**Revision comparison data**
------------

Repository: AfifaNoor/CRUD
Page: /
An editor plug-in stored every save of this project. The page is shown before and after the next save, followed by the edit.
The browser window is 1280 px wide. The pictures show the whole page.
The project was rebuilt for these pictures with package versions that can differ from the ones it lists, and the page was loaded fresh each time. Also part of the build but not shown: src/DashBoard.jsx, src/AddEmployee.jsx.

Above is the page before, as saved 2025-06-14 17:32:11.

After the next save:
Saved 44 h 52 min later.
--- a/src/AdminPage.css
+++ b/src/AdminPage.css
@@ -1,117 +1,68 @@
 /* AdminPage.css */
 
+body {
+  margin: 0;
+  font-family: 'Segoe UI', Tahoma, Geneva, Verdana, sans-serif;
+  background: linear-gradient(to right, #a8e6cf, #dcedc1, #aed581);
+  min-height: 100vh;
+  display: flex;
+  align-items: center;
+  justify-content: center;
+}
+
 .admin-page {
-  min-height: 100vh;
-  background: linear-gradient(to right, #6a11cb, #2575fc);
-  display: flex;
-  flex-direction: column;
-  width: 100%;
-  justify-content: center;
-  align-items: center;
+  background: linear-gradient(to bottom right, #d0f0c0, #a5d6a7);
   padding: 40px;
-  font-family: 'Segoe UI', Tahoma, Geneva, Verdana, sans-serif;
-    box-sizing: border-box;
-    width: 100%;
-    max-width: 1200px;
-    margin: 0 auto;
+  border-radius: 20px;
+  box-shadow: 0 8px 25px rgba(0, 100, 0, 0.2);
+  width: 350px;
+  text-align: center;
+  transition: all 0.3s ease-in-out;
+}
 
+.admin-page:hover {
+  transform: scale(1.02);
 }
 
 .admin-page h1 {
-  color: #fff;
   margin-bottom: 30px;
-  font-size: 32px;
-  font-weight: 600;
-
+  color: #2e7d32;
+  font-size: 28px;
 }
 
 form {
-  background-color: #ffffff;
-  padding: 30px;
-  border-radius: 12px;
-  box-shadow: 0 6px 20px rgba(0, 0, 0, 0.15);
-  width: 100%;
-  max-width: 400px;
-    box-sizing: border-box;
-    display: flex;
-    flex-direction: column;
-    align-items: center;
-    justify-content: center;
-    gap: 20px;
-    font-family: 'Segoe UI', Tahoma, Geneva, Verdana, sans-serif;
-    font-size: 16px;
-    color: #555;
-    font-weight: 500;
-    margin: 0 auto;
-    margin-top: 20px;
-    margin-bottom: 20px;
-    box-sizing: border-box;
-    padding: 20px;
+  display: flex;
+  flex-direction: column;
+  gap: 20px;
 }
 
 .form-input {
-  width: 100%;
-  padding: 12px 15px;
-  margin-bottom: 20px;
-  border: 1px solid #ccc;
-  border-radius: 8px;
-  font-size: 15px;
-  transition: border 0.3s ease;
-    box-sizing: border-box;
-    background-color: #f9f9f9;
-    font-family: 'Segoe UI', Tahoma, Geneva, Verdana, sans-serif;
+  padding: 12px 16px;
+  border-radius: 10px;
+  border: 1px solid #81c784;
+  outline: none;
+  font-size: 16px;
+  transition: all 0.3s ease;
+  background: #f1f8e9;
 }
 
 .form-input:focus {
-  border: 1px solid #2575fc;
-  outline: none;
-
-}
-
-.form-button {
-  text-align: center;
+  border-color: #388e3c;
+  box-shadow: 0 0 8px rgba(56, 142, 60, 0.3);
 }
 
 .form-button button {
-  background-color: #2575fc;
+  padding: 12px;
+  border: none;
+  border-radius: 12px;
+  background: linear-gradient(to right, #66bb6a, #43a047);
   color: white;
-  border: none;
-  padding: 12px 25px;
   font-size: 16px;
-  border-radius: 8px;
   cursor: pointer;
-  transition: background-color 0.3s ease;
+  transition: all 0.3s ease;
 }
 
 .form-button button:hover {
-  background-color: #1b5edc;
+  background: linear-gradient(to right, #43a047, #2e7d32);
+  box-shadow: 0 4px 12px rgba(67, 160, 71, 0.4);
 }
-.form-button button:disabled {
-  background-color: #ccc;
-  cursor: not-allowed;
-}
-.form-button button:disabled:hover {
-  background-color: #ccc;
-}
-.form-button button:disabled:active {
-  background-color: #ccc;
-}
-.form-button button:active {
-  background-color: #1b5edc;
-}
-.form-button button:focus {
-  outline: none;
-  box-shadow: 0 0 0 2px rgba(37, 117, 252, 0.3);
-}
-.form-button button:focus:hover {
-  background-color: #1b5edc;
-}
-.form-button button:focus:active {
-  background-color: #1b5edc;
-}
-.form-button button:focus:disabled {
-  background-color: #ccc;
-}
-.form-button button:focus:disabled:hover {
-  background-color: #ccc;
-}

------------

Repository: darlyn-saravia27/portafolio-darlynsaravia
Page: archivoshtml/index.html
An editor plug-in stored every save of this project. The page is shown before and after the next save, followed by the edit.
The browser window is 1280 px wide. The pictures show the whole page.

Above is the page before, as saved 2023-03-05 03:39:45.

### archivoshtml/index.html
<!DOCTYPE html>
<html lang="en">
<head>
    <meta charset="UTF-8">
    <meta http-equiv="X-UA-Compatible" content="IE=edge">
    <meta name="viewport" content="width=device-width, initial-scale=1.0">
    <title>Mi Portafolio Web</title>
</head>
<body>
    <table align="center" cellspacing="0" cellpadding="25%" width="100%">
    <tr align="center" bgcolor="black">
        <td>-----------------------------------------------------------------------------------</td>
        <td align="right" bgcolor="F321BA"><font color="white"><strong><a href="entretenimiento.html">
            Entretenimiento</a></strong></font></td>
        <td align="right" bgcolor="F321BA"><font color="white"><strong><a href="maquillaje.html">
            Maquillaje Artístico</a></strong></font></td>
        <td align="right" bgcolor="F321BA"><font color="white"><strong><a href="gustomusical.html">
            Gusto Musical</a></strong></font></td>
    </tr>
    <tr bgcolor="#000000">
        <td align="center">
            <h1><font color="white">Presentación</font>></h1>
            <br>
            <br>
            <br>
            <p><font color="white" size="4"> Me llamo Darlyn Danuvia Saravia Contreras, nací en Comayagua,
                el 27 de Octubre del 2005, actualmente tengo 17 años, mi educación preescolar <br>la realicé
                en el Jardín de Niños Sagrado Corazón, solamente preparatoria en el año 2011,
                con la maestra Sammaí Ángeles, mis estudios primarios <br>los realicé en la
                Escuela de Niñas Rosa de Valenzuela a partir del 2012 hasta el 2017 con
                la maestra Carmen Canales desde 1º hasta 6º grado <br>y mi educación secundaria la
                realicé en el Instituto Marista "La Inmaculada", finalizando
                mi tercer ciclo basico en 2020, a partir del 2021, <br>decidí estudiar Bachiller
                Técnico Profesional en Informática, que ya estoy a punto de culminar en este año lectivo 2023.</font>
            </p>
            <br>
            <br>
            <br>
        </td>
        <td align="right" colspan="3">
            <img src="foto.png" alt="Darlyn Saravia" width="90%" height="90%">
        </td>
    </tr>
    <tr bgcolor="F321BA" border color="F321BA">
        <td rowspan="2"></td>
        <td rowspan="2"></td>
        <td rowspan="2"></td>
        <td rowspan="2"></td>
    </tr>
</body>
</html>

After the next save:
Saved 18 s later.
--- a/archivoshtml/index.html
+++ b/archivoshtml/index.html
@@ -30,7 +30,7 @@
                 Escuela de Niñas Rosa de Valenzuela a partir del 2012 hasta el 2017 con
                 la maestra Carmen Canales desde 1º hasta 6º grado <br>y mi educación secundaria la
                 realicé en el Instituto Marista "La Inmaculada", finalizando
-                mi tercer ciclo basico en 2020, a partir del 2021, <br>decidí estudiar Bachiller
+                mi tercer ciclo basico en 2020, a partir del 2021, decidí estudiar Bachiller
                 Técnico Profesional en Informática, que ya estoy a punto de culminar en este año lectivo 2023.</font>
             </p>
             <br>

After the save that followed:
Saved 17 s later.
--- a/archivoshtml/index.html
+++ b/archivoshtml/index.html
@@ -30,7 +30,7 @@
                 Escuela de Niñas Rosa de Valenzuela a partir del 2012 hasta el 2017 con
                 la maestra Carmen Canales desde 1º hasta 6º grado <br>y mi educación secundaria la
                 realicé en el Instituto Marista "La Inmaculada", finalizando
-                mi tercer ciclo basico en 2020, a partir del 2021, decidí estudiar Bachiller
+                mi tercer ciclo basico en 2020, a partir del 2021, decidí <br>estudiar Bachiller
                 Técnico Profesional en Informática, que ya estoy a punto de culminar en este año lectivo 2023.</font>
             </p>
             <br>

------------

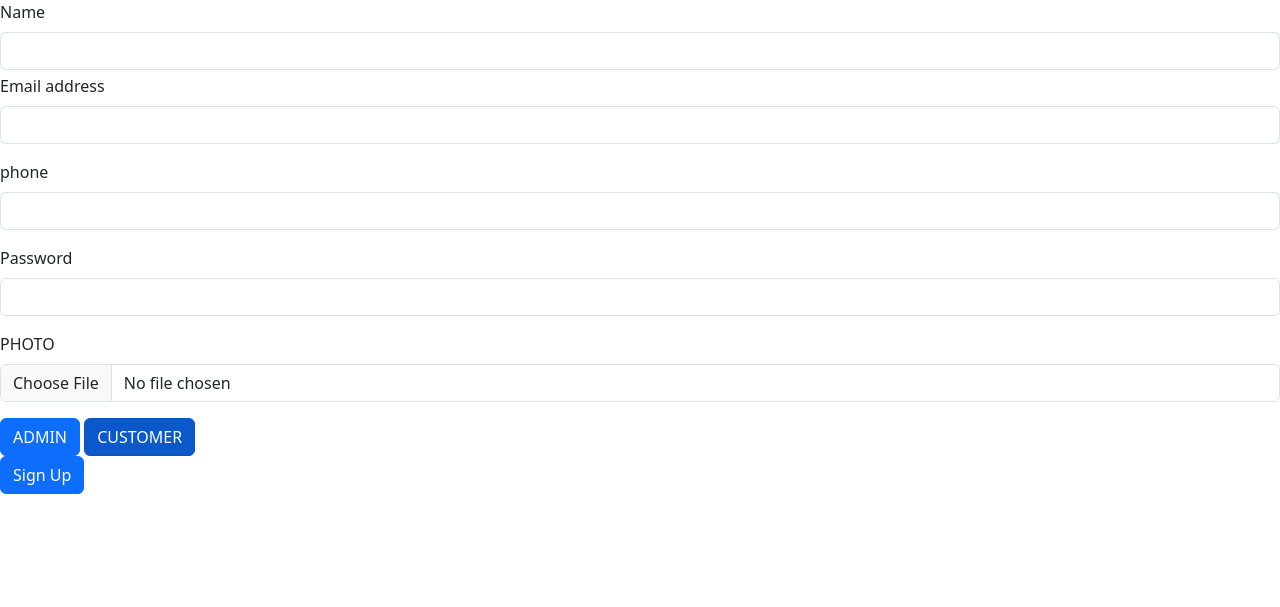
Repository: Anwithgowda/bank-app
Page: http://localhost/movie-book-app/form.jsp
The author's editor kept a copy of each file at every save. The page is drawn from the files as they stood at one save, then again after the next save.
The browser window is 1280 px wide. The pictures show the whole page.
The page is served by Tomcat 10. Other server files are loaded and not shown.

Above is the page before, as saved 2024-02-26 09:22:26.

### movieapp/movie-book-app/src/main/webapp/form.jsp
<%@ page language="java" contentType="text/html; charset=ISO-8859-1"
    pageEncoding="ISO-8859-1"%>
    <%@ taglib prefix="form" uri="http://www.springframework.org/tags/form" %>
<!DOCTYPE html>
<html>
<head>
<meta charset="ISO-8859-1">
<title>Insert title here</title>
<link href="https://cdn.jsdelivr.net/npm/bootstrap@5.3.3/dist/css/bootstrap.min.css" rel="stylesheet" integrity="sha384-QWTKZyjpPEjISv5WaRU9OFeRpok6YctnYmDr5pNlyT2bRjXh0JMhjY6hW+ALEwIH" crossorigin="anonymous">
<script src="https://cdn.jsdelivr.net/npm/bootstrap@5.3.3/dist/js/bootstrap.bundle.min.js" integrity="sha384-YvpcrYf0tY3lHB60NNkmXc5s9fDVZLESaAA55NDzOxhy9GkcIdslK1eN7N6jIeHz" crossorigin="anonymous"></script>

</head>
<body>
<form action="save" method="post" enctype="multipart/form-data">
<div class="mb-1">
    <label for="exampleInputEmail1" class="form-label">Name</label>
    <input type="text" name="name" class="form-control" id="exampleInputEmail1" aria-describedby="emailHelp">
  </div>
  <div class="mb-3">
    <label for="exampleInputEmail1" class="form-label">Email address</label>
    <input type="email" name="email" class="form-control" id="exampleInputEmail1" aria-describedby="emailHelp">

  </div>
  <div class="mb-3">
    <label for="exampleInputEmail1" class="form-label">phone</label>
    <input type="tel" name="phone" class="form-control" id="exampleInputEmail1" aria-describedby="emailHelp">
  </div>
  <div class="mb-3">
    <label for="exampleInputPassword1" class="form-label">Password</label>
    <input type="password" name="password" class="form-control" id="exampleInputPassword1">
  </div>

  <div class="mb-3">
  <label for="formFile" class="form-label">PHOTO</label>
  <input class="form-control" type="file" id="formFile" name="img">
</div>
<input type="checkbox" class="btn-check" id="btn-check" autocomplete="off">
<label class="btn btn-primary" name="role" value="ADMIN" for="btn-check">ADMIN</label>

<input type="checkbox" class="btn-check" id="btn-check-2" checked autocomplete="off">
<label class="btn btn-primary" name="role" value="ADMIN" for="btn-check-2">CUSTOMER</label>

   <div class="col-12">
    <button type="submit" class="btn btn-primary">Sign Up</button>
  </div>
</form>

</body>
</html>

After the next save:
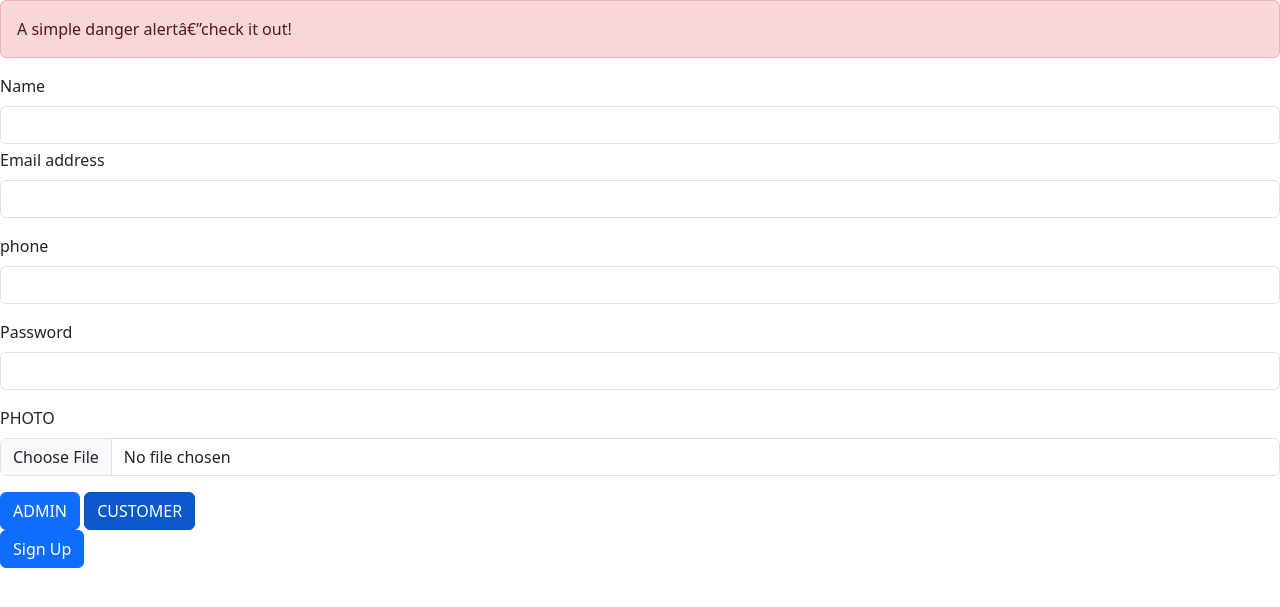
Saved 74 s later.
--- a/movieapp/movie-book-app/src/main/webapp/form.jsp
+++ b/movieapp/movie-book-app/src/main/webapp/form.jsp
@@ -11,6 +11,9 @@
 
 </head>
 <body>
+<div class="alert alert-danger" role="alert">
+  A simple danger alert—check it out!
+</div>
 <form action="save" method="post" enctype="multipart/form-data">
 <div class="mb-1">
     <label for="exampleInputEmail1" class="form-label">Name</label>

------------

**WHAT IS REQUIRED**
The answer must consist of every line in the records above that contains the word "role".

**WRITTEN ANSWER**
<label class="btn btn-primary" name="role" value="ADMIN" for="btn-check">ADMIN</label>
<label class="btn btn-primary" name="role" value="ADMIN" for="btn-check-2">CUSTOMER</label>
+<div class="alert alert-danger" role="alert">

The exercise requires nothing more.